- _What this task involves_: Search the records for the string "baixo", then copy each line that has it.
#### Data provided
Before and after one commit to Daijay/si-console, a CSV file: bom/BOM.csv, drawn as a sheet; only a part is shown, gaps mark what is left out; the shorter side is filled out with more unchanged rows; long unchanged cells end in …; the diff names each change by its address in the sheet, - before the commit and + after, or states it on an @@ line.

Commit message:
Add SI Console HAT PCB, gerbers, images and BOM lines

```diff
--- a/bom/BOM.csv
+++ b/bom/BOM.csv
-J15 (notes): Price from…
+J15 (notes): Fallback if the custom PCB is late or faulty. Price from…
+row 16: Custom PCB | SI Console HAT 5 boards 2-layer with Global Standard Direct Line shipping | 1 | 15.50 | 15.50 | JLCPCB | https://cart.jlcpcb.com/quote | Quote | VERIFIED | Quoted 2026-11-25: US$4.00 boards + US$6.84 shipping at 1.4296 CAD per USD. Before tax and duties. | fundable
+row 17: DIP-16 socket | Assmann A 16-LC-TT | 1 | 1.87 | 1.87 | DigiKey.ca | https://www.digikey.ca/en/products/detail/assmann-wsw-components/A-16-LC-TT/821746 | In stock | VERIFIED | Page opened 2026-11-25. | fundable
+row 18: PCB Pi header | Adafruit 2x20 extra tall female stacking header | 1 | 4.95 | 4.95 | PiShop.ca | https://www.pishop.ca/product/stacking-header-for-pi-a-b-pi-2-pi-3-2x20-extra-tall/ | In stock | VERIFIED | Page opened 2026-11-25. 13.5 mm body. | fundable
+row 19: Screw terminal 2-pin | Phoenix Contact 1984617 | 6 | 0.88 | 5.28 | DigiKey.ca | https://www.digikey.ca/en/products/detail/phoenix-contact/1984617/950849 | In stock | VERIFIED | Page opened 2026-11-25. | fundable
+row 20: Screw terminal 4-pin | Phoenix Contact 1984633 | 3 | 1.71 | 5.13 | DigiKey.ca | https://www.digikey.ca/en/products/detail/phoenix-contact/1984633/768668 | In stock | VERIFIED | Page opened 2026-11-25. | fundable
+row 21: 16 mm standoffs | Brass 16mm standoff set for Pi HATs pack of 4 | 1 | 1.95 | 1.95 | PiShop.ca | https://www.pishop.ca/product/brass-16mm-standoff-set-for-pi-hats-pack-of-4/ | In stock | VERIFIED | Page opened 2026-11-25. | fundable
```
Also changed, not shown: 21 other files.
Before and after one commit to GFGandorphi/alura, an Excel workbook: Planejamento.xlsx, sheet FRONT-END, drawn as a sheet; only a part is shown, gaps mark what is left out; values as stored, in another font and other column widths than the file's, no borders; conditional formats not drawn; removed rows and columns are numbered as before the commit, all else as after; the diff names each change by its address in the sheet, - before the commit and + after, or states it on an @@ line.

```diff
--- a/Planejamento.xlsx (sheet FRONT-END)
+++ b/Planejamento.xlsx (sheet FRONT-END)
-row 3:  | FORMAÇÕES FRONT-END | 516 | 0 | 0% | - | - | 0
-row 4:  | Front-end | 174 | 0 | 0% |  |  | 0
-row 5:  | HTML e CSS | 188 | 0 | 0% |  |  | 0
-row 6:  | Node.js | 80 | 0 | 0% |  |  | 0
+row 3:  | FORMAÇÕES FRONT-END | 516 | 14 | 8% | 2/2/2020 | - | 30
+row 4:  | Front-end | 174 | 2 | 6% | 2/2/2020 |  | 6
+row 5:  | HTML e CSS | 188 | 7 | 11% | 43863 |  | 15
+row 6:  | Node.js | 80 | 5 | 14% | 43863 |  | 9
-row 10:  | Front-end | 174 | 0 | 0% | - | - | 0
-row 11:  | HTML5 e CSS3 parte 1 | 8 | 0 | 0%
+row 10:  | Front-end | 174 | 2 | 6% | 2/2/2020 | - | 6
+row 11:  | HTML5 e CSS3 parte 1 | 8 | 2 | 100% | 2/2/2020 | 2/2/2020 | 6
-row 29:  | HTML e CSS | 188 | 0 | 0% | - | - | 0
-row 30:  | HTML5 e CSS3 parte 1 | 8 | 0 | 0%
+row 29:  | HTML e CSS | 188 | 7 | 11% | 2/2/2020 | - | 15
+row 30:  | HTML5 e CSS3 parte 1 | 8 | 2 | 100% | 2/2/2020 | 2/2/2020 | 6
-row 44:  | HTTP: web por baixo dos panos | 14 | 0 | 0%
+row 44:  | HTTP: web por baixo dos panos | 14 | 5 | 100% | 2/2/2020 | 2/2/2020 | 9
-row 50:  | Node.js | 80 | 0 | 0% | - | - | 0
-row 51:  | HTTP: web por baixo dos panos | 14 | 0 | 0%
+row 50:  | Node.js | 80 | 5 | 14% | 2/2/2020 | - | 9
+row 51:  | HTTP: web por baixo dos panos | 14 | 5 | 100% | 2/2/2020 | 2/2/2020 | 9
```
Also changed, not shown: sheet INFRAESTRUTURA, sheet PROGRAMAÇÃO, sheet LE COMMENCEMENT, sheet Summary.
########
- _Completed task_:
-row 44:  | HTTP: web por baixo dos panos | 14 | 0 | 0%
+row 44:  | HTTP: web por baixo dos panos | 14 | 5 | 100% | 2/2/2020 | 2/2/2020 | 9
-row 51:  | HTTP: web por baixo dos panos | 14 | 0 | 0%
+row 51:  | HTTP: web por baixo dos panos | 14 | 5 | 100% | 2/2/2020 | 2/2/2020 | 9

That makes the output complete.